“They’re in two groups so, if things work correctly, we’re moving a group every week. That works perfectly for the guests who all get in on a cattle drive,” Beth continues. “We make the point that we’re not just moving them for the guests but as a best management practice.”
Guests also have the option of accompanying the ranch crew when they’re haying, fencing and doctoring, which is done with a dart gun. None of the activities are required, but they are an available option for guests.
Tire tank business
Another business, which now employs five people full time, began on the ranch in the late 1970s, early 1980s with Beth’s father, Gerald Mahoney. She says her family jokingly refers to the time period as the “winter of burning rubber.”
Mahoney, tired of stock tanks that did not hold up, was trying to tear the top off of a large mining tire.

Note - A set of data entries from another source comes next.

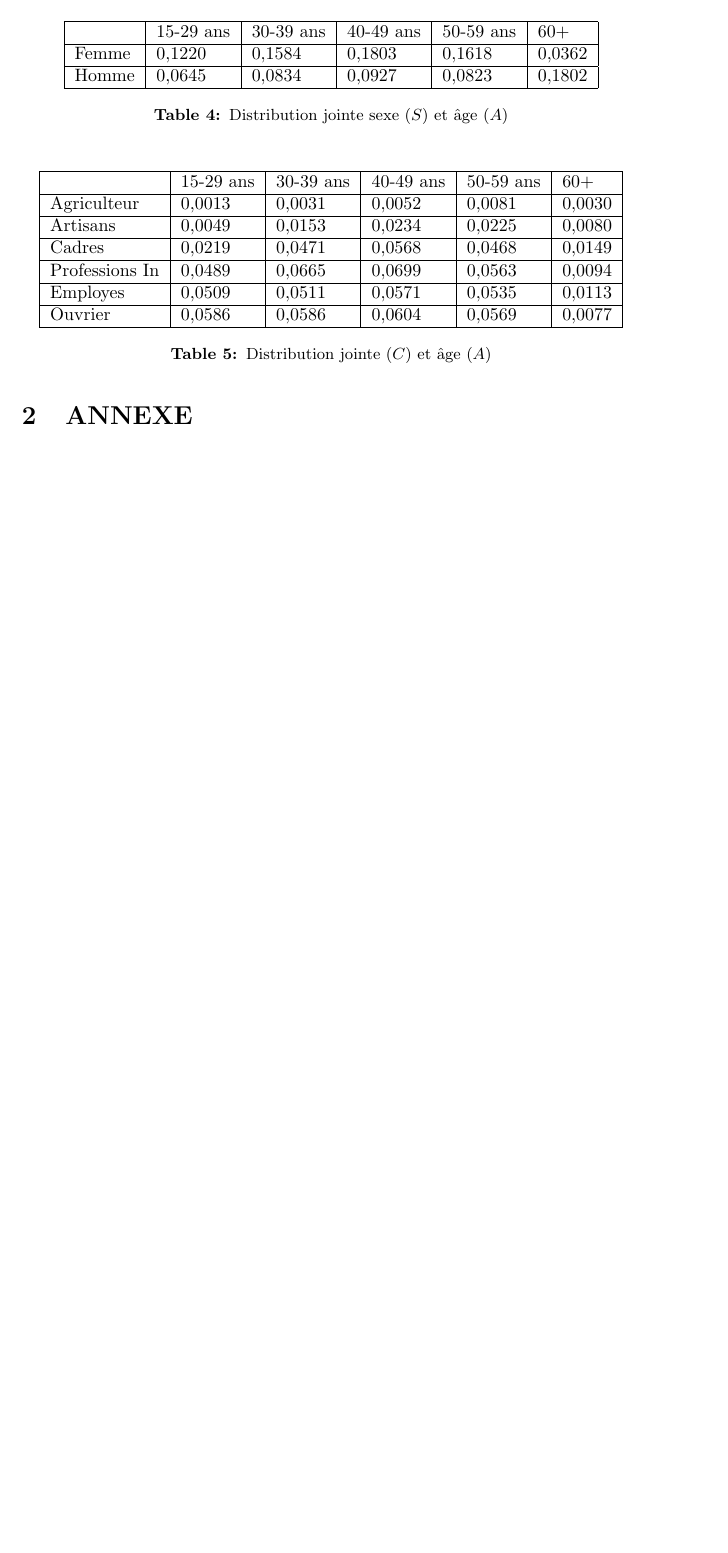
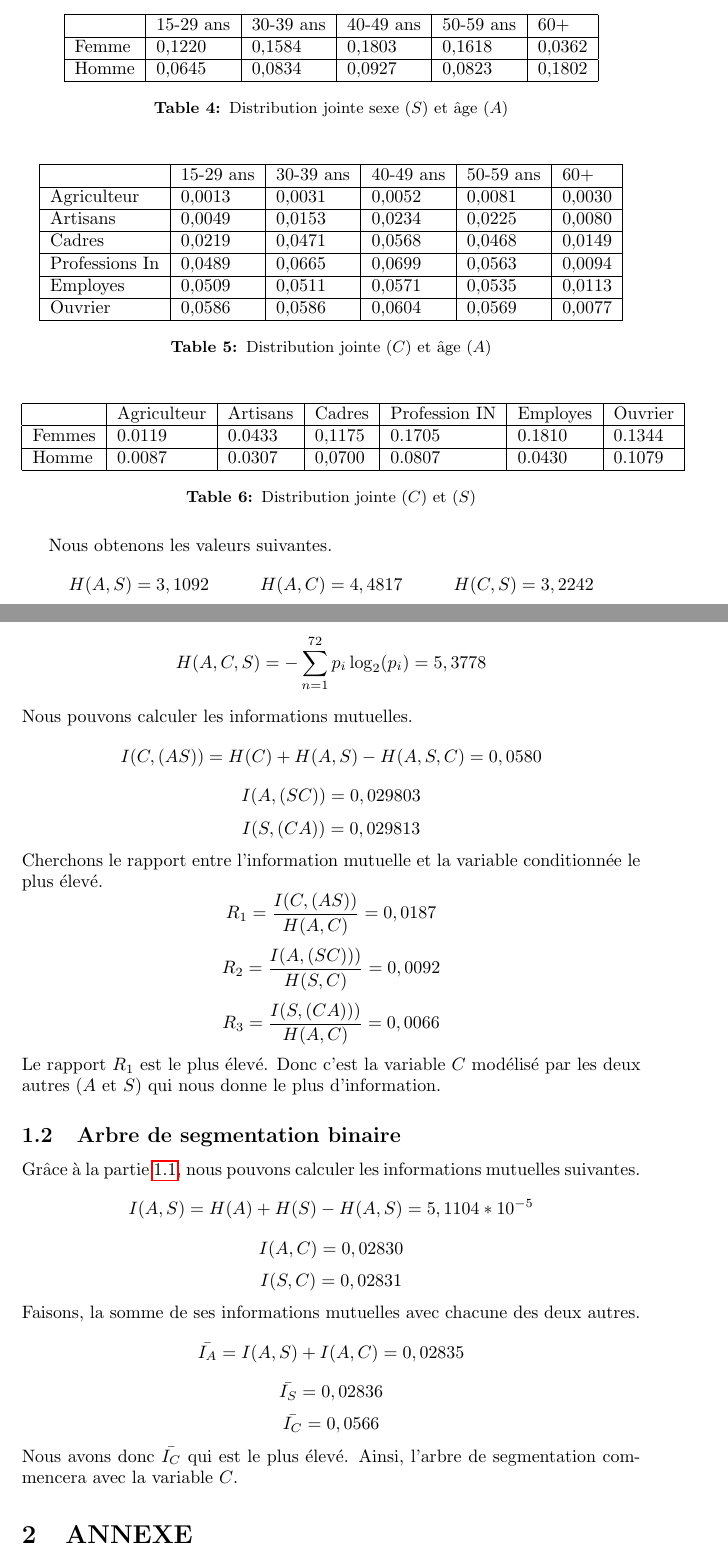
Before and after one commit to mscaia/DM.TID, a LaTeX document (TID/DM.tex): part of page 4 of 4 before the commit and two parts of pages 4 and 5 of 5 after it, the two joined at a grey line, cut so that both start at the same text, the shorter picture padded with empty space. Compiled offline with pdfLaTeX.

Commit message:
Presque fin de l'exo 1

```diff
--- a/TID/DM.tex
+++ b/TID/DM.tex
@@ -134,6 +135,67 @@ A présent, nous devons calculer les valeurs suivantes : $H(A,S)$, $H(A,C)$ et $
 
   \end{table}
 
+\begin{table}[H]
+  \centering
+  \begin{tabular}{|l|l|l|l|l|l|l|}
+  \hline
+         & Agriculteur & Artisans & Cadres & Profession IN & Employes & Ouvrier \\ \hline
+    Femmes & 0.0119      & 0.0433   & 0,1175 & 0.1705        & 0.1810   & 0.1344  \\ \hline
+    Homme  & 0.0087      & 0.0307   & 0,0700 & 0.0807        & 0.0430   & 0.1079  \\ \hline
+    \end{tabular}
+    \caption{Distribution jointe ($C$) et ($S$)}
+\end{table}
+Nous obtenons les valeurs suivantes.
+\[
+H(A,S)=3,1092 \hspace{1 cm} H(A,C)= 4,4817 \hspace{1cm} H(C,S)=3,2242
+\]
+De plus, nous obtenons pour $H(A,S,C)$ la valeur suivante.
+\[
+  H(A,C,S) = -\sum_{n = 1}^{72}p_i\log_2(p_i)=5,3778
+\]
+Nous pouvons calculer les informations mutuelles.
+\[
+I(C,(AS))=H(C)+H(A,S)-H(A,S,C) = 0,0580 \\
+\]
+\[
+I(A,(SC))= 0,029803
+\]
+\[
+I(S,(CA))=0,029813
+\]
+Cherchons le rapport entre l'information mutuelle et la variable conditionnée le plus élevé.
+\[
+R_1 = \frac{I(C,(AS))}{H(A,C)}=0,0187
+\]
+\[
+R_2 = \frac{I(A,(SC)))}{H(S,C)}=0,0092
+\]
+\[
+R_3 = \frac{I(S,(CA)))}{H(A,C)}=0,0066
+\]
+Le rapport $R_1$ est le plus élevé. Donc c'est la variable $C$ modélisé par les deux autres ($A$ et $S$) qui nous donne le plus d'information.
+\subsection{Arbre de segmentation binaire}
+Grâce à la partie \ref{1.1}, nous pouvons calculer les informations mutuelles suivantes.
+\[
+I(A,S) = H(A) + H(S) - H(A,S) = 5,1104*10^{-5}
+\]
+\[
+I(A,C) = 0,02830
+\]
+\[
+I(S,C)= 0,02831
+\]
+Faisons, la somme de ses informations mutuelles avec chacune des deux autres.
+\[
+\bar{I_A} = I(A,S) + I(A,C) = 0,02835
+\]
+\[
+\bar{I_S}= 0,02836
+\]
+\[
+\bar{I_C} = 0,0566
+\]
+Nous avons donc $\bar{I_C}$ qui est le plus élevé. Ainsi, l'arbre de segmentation commencera avec la variable $C$.
 \section{ANNEXE}
 \label{sec : Annexe}
 \end{document}
```
Also changed, not shown: TID/DM.pdf, TID/DM.tex (5 more changed lines), 9 other files.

“I’m glad he kept working on it,” says Beth of the effort that resulted in Giant Rubber Water Tanks, “because it’s turned into a really good business.”
When Pat and Beth purchased the tank business from Gerald, he had already established a dealer network and sold tanks into quite a few areas but hadn’t pushed the business to its full potential.
The Reillys have grown the dealer network to 140 from all across the country and a branch business in Brazil.
It’s the water tank business that also led Beth to their latest venture, construction of a livery where the ranch meets Highway 24 between Alva and Hulett. It’s the same area where an Old West town, named Bear in tribute to the family that once homesteaded there, is being built.
The ranch also hosts trail rides from this area, catering to guests on their way to nearby Devils Tower National Park.
Summer 2017 resulted in unexpected rapid progress for Bear, which was being considered on a five-year plan following construction of the livery. Some historic buildings, many of which originated in Devils Tower National Park, became available.
Beth and Kendra jumped at the opportunity and are now searching for an old schoolhouse and a historic church to add to their Old West town. There will be a mercantile, a family-friendly saloon and the world’s largest tire swing, built in tribute to Giant Rubber Water Tanks.
Long-term, Bear is slated to become a host site for many activities including weddings and Sunday church services. RV hookups may be another option.
“Setting goals and having those things out there, stuff just falls in your lap if you’re forward planning and thinking,” says Beth. “And, that’s kind of been the way we have progressed. If we have the dreams and if we’re not scared to dream the dreams, then a lot of times the stuff just makes itself available to us.”
Jennifer Womack is a correspondent for the Wyoming Livestock Roundup. Send comments on this article to firstname.lastname@example.org